Straldja, however, is an agricultural community and the unemployed can usually survive on food they grow themselves in their own gardens. This gives Straldja an advantage a lot of other Bulgarian towns don't have - the unemployed can maintain themselves far longer than in the bigger cities, and the town can keep a quite large working population available for anyone who cares to invest in the area.

There are a number of investment opportunities in town, of course. Here are only a few:


Existing under-utilized manufacturing sites:

Metal-working Plant. Before the Berlin wall fell, a large factory in Straldja made arms for Eastern Bloc countries. When the Soviet system collapsed, demand for these products, of course, collapsed with it. The plant was closed down and it remains closed. Many of the workers in the plant, engineers and skilled craftsmen, are still unemployed or under-employed and living in the area.

A furniture factory. A large wood-working plant is located near the old arms factory.

Both of these are large plants and located on the railroad line - a main hub line serving the seacoast port at Bourgas and the nation's capitol, Sofia.

Canning factories. A couple of canning operations in the municipality, canning locally grown fruits and vegetables, operate at only a fraction of their potential.
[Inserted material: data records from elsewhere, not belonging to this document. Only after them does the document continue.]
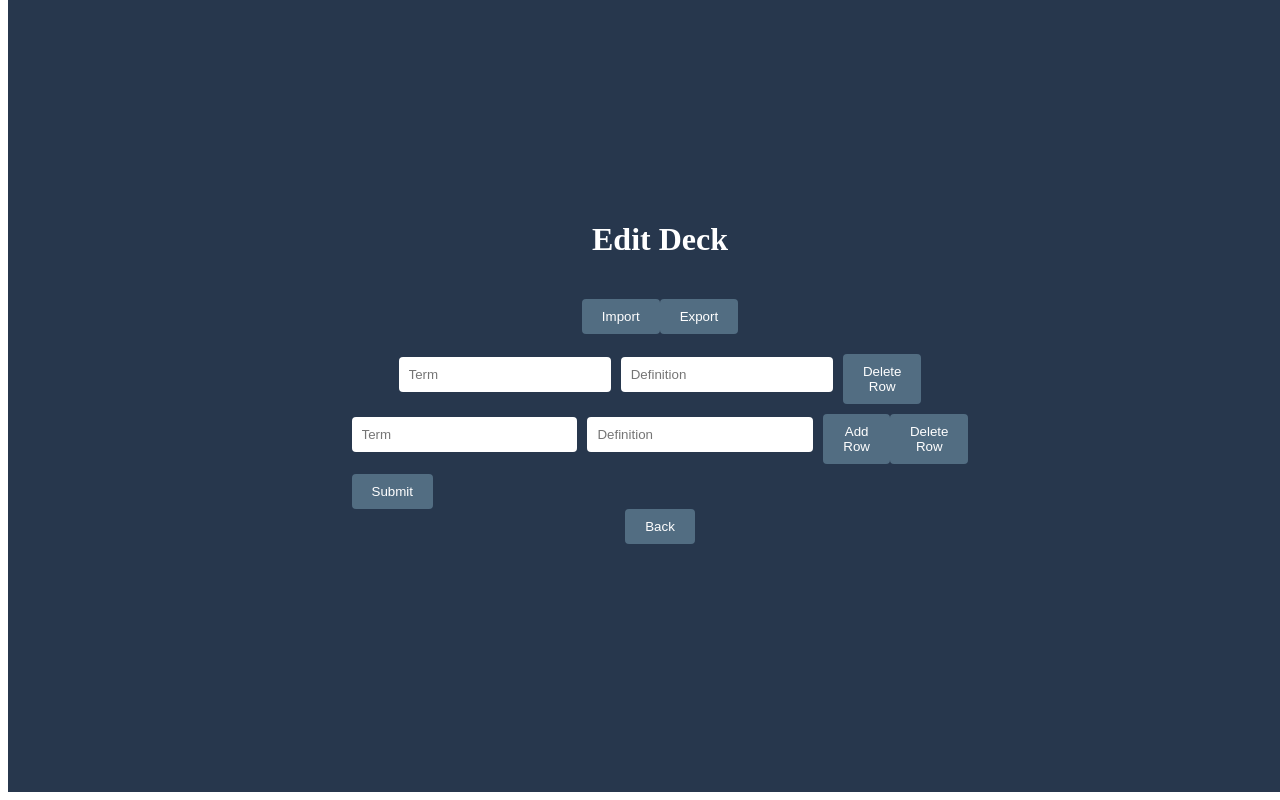
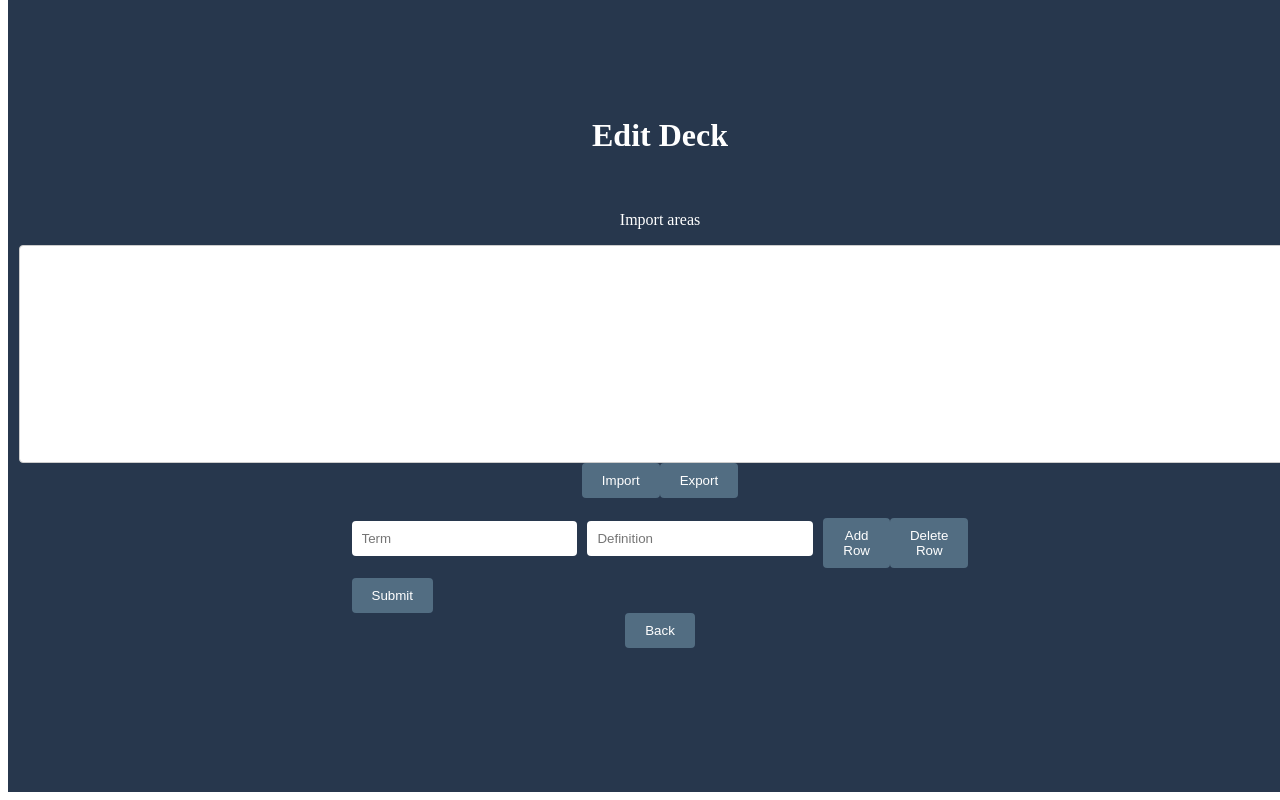
Before and after one commit to khuongduy354/kundi, a SvelteKit app in the folder client/: page / in a window 1280 px wide. Both pictures are taken after a click on the button "Add or remove terms". Shown: the part 104-904 px from the top of the page. Built offline with nearby package versions, Linux system fonts and the light colour scheme.

Commit message:
feat(parse):export import in js

```diff
--- /dev/null
+++ b/client/src/helpers/parse.js
@@ -0,0 +1,28 @@
+export const parseImport = (source, wdDelim, cardDelim) => {
+	const cards = source.split(cardDelim);
+	const results = [];
+	for (const card of cards) {
+		const word = card.split(wdDelim)[0];
+		const defi = card.split(wdDelim)[1];
+		results.push({ word, definition: defi });
+	}
+	return results;
+};
+export const parseExport = (source, wdDelim, cardDelim) => {
+	let result = '';
+	for (const card of source) {
+		const col = card.word + wdDelim + card.definition;
+		result += col + cardDelim;
+	}
+	// remove last card delim
+	result = result.slice(0, -cardDelim.length);
+	return result;
+};
+
+function main() {
+	let sample_input = 'word1 def1\nword2 def2\nword3 def3';
+	let result1 = parseImport(sample_input, ' ', '\n');
+	console.log(result1);
+	let result2 = parseExport(result1, ' ', '\n');
+	console.log(result2);
+}
--- a/client/src/routes/statics/edit.svelte
+++ b/client/src/routes/statics/edit.svelte
@@ -3,8 +3,10 @@
 	export let set_name = '';
 	export let flashcards = [{ word: 'word', definition: 'Definition 1' }];
 	export let set_id = '';
+	import { parseImport, parseExport } from '../../helpers/parse';
 	import { UserState, APIUrl } from '../../store';
 
+	let importValue = '';
 	let temp_flcards = [...flashcards];
 	let user = null;
 	let deckTitle = '';
@@ -17,6 +19,18 @@
 
 	UserState.subscribe((value) => (user = value));
 
+	function exportCards() {
+		let result = parseExport(temp_flcards, ' ', '\n');
+		let blob = new Blob([result], { type: 'text/plain' });
+		const link = document.createElement('a');
+		link.href = URL.createObjectURL(blob);
+		link.download = 'export.txt';
+		link.click();
+	}
+	function importCards() {
+		temp_flcards = [...temp_flcards, ...parseImport(importValue, ' ', '\n')];
+		console.log(temp_flcards);
+	}
 	$: addFlashcard = (new_card) => {
 		temp_flcards.push(new_card);
 		temp_flcards = temp_flcards;
@@ -82,13 +96,15 @@
       </ul>
     </div>
   </div> -->
-
+	<p>Import areas</p>
+	<textarea class="import" bind:value={importValue} />
 	<div class="button-container">
-		<button class="button">Import</button>
+		<button on:click={importCards} class="button">Import</button>
 		<span />
-		<button class="button">Export</button>
+		<button on:click={exportCards} class="button">Export</button>
 	</div>
 	{#each temp_flcards as flashcard, idx}
+		{#if flashcard.definition != '' && flashcard.word != ''}
 			<div class="form-row">
 				<input type="text" placeholder="Term" class="input-field" value={flashcard.word} />
 				<input
@@ -106,6 +122,7 @@
 					type="button">Delete Row</button
 				>
 			</div>
+		{/if}
 	{/each}
 	<form>
 		<div class="form-row">
@@ -143,6 +160,14 @@
 </main>
 
 <style>
+	.import {
+		width: 100%;
+		height: 200px;
+		padding: 8px;
+		font-size: 14px;
+		border: 1px solid #ccc;
+		border-radius: 4px;
+	}
 	main {
 		display: flex;
 		flex-direction: column;
```
Lines whose indentation alone changed are shown as unchanged.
Lack of markets in a depressed economy is the primary reason for this, along with the absence of a ready export market.

Greenhouses. A large greenhouse operation, producing floral products, once operated just north of the town of Straldja. Heated by natural spring water that flows from the ground at 77 degrees Celsius, they were the center of an economical and efficient operation. The depressed economy affected them as well. Today, only some of the greenhouses are being used, and only for the production of fruits and vegetables.

Water buffaloes. That's right, water buffaloes. There is a farm producing these extremely healthy animals right outside Straldja. They produce milk and dairy products from the animals, and breed stock for sale of young animals. Again, only a fraction of the space at the farm is being utilized.
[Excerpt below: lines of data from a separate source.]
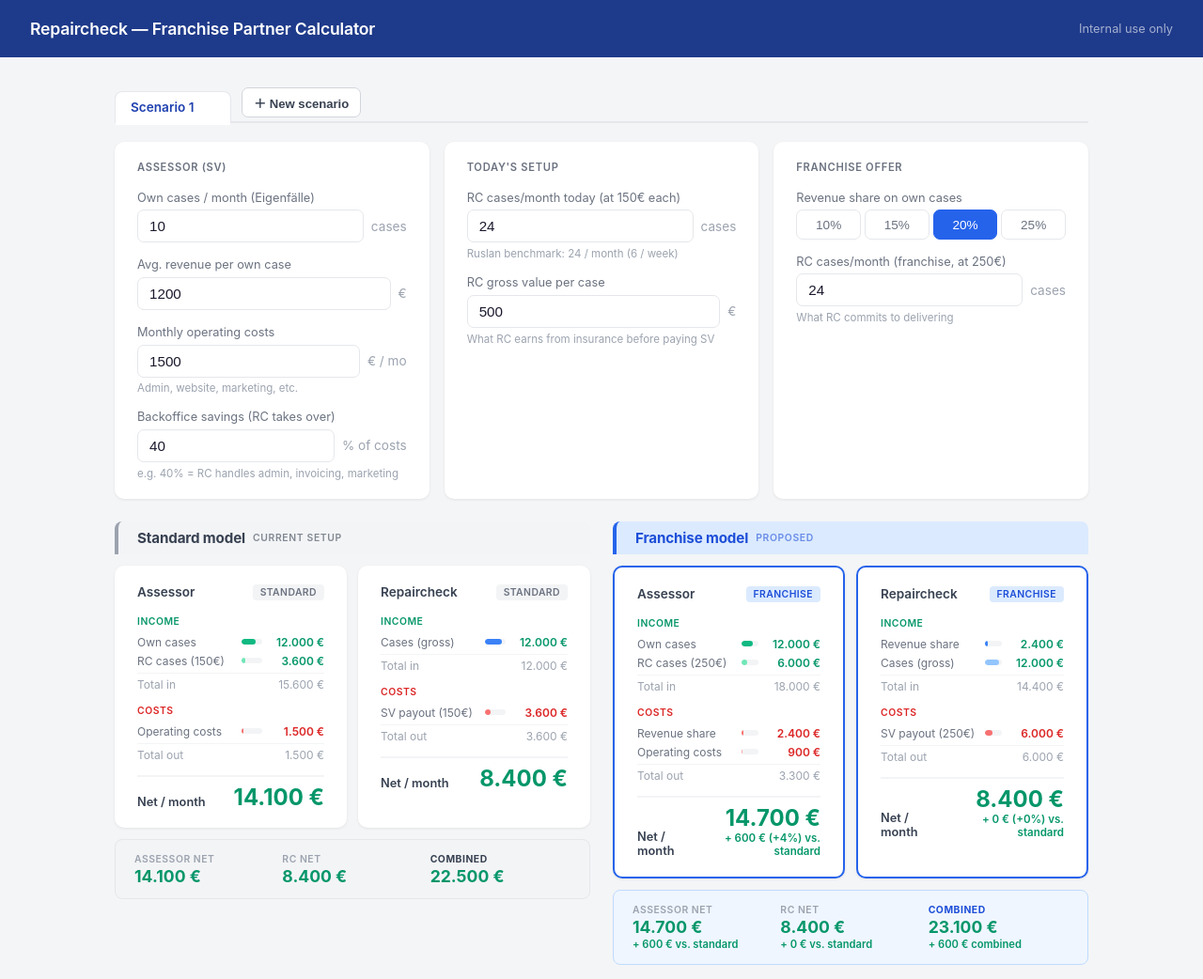
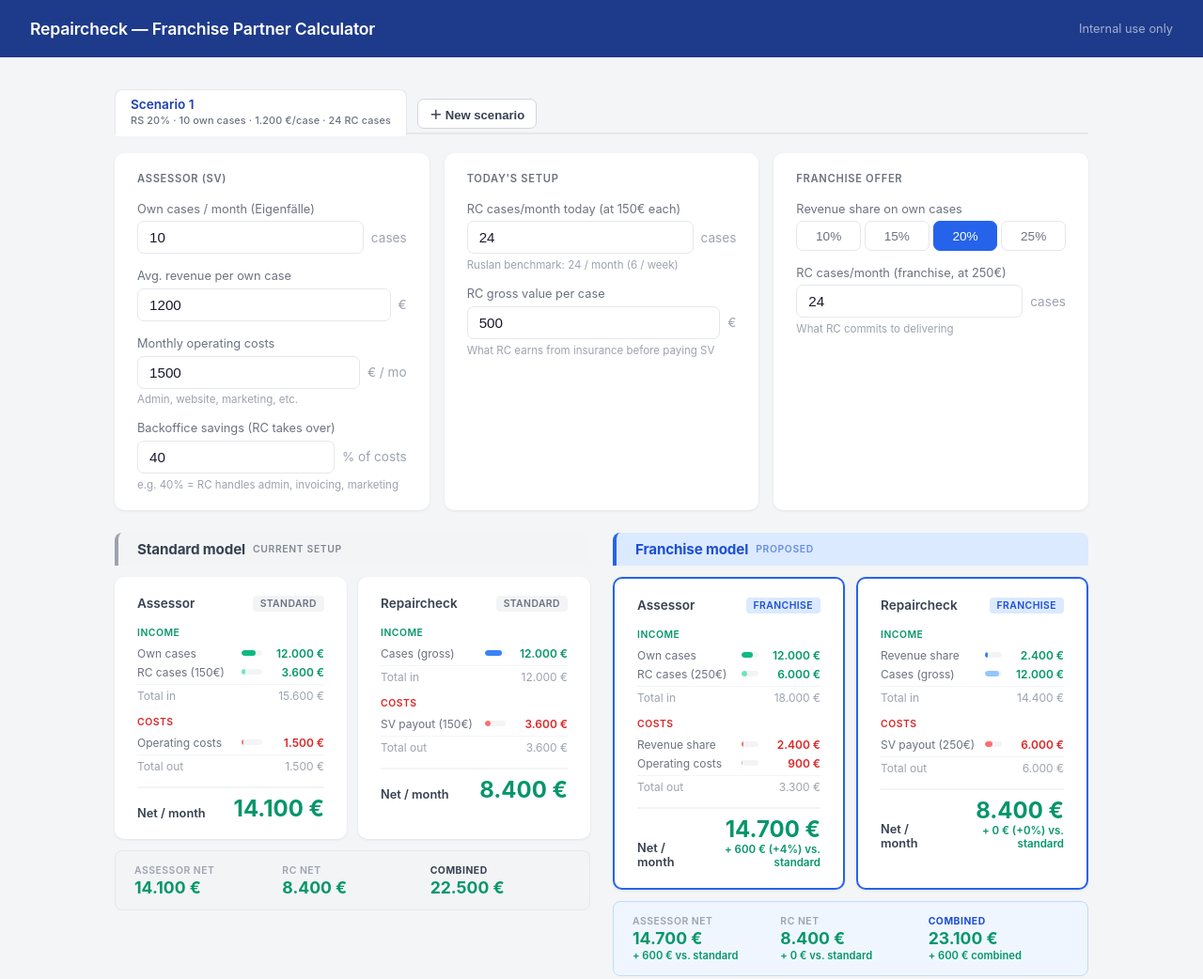
Before and after one commit to schuellerpa187/franchise-kalkulator, a plain HTML site: page index.html in a window 1280 px wide. Shown: the top 1042 px of the page at 94% size. Drawn offline with Linux system fonts and the light colour scheme.

Commit message:
Show KPI subtitle on each tab, single-click to rename
Each tab now shows a live subtitle line:
RS 20% · 10 own cases · 1,200 €/case · 24 RC cases
Updates as you change inputs. Click the name once to rename.

Co-Authored-By: Claude Sonnet 4.6 <noreply@anthropic.com>

```diff
--- a/index.html
+++ b/index.html
@@ -38,16 +38,15 @@
   }
   .tab-btn {
     display: flex;
-    align-items: center;
-    gap: 5px;
-    padding: 0.5rem 1rem 0.55rem;
+    flex-direction: column;
+    align-items: flex-start;
+    gap: 2px;
+    padding: 0.45rem 1rem 0.5rem;
     border: 1.5px solid transparent;
     border-bottom: none;
     border-radius: 8px 8px 0 0;
     background: transparent;
     color: #9ca3af;
-    font-size: 0.85rem;
-    font-weight: 500;
     cursor: pointer;
     position: relative;
     bottom: -2px;
@@ -59,7 +58,6 @@
     background: white;
     color: #1e40af;
     border-color: #e5e7eb;
-    font-weight: 600;
   }
   .tab-btn.active::after {
     content: '';
@@ -69,17 +67,30 @@
     height: 2px;
     background: white;
   }
+  .tab-top {
+    display: flex;
+    align-items: center;
+    gap: 5px;
+  }
   .tab-name-input {
     border: none;
     outline: none;
     background: transparent;
-    font: inherit;
+    font-size: 0.85rem;
+    font-weight: 600;
     color: inherit;
     width: 90px;
-    min-width: 50px;
-    cursor: pointer;
+    min-width: 40px;
+    cursor: text;
   }
-  .tab-btn.active .tab-name-input { cursor: text; }
+  .tab-btn:not(.active) .tab-name-input { cursor: pointer; }
+  .tab-kpis {
+    font-size: 0.68rem;
+    font-weight: 500;
+    color: #9ca3af;
+    letter-spacing: 0.01em;
+  }
+  .tab-btn.active .tab-kpis { color: #6b7280; }
   .tab-close {
     font-size: 0.8rem;
     line-height: 1;
@@ -788,10 +799,10 @@
     calc();
   }
 
-  function renameTab(idx, el) {
+  function startRename(idx, el) {
+    if (el.contentEditable === 'true') return;
     el.contentEditable = 'true';
     el.focus();
-    // select all
     const range = document.createRange();
     range.selectNodeContents(el);
     window.getSelection().removeAllRanges();
@@ -805,9 +816,15 @@
     el.onkeydown = e => { if (e.key === 'Enter') { e.preventDefault(); el.blur(); } };
   }
 
+  function kpiLabel(s) {
+    const ef  = s.ef  || 0;
+    const au  = s.au  || 0;
+    const rcf = s.rcf || 0;
+    return `RS ${s.rs}% · ${ef} own cases · ${au.toLocaleString('de-DE')} €/case · ${rcf} RC cases`;
+  }
+
   function renderTabs() {
     const bar = document.getElementById('tab-bar');
-    // remove old tab buttons, keep the + button
     [...bar.querySelectorAll('.tab-btn')].forEach(el => el.remove());
     const addBtn = bar.querySelector('.tab-add');
 
@@ -816,11 +833,17 @@
       btn.className = 'tab-btn' + (i === active ? ' active' : '');
       btn.onclick = () => switchTab(i);
 
+      // top row: name + close
+      const top = document.createElement('div');
+      top.className = 'tab-top';
+
       const nameEl = document.createElement('span');
       nameEl.className = 'tab-name-input';
+      nameEl.contentEditable = 'false';
       nameEl.textContent = s.name;
-      nameEl.ondblclick = e => { e.stopPropagation(); renameTab(i, nameEl); };
-      btn.appendChild(nameEl);
+      nameEl.title = 'Click to rename';
+      nameEl.onclick = e => { e.stopPropagation(); startRename(i, nameEl); };
+      top.appendChild(nameEl);
 
       if (scenarios.length > 1) {
         const closeEl = document.createElement('button');
@@ -828,8 +851,15 @@
         closeEl.textContent = '×';
         closeEl.title = 'Remove scenario';
         closeEl.onclick = e => removeTab(e, i);
-        btn.appendChild(closeEl);
+        top.appendChild(closeEl);
       }
+      btn.appendChild(top);
+
+      // KPI subtitle
+      const kpisEl = document.createElement('div');
+      kpisEl.className = 'tab-kpis';
+      kpisEl.textContent = kpiLabel(s);
+      btn.appendChild(kpisEl);
 
       bar.insertBefore(btn, addBtn);
     });
@@ -999,6 +1029,14 @@
     document.getElementById('sum_breakeven').textContent = r.breakeven <= 0 ? 'Immediate' : r.breakeven + ' cases';
     document.getElementById('sum_rc_annual').textContent = fmt(r.rc_delta * 12);
 
+    // Refresh KPI subtitle on active tab live
+    const tabBar = document.getElementById('tab-bar');
+    const tabBtns = tabBar.querySelectorAll('.tab-btn');
+    tabBtns.forEach((btn, i) => {
+      const kpisEl = btn.querySelector('.tab-kpis');
+      if (kpisEl) kpisEl.textContent = kpiLabel(scenarios[i]);
+    });
+
     renderCompare();
   }
 
```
With a relatively small financial investment, all of these could become successful sources of export products for western Europe and other markets around the world. (Bulgaria is in the process of applying for membership in the European Union so trade in that direction is relatively easy.)

Other opportunities include:

1. The need for a dairy operation to take advantage of locally produced milk products,

2. A possibility of a large-scale meatpacking plant to take advantage of the beef and swine producing capabilities of the area, and

3. An opportunity to expand the planting of vineyards, orchards and similar perennial plants to meet the demand for grapes to feed the region's wineries and for truck-crop products for area canneries.

Advantages of investing in the Straldja area are these:

· Availability of a large and skilled workforce,

· Salary levels which are probably the lowest in Europe - average monthly salary is around $75,

· Excellent location for shipping: the municipality is not only located on the main rail-line to the sea-coast city of Bourgas (less than an hour away by rail), it is also astride the major east-west highway in the nation, which runs from Bourgas to Sofia and beyond to the rest of Europe,

· The availability of many unused or inadequately used physical plants, many of which are owned by the municipality and available on reasonable terms,

· Location in a peaceful and stable nation, the stablest of all the Balkans,

· And in an economy where expenses are much, much lower than in the rest of Europe, and much, much lower than in the States.

It's probably true that most people don't know where Straldja is, and few even know where Bulgaria is, but believe me, it's where opportunity is.

(For more information, contact Rel Davis, Peace Corps Bulgaria, at e-mail, or call 04761/ 24 46. From the States dial "011-359" instead of the initial "0".


Rel Davis, Peace Corps

Municipality of Straldja

12, "Hemus" Blvd.

8680 Straldja

Yambol Oblast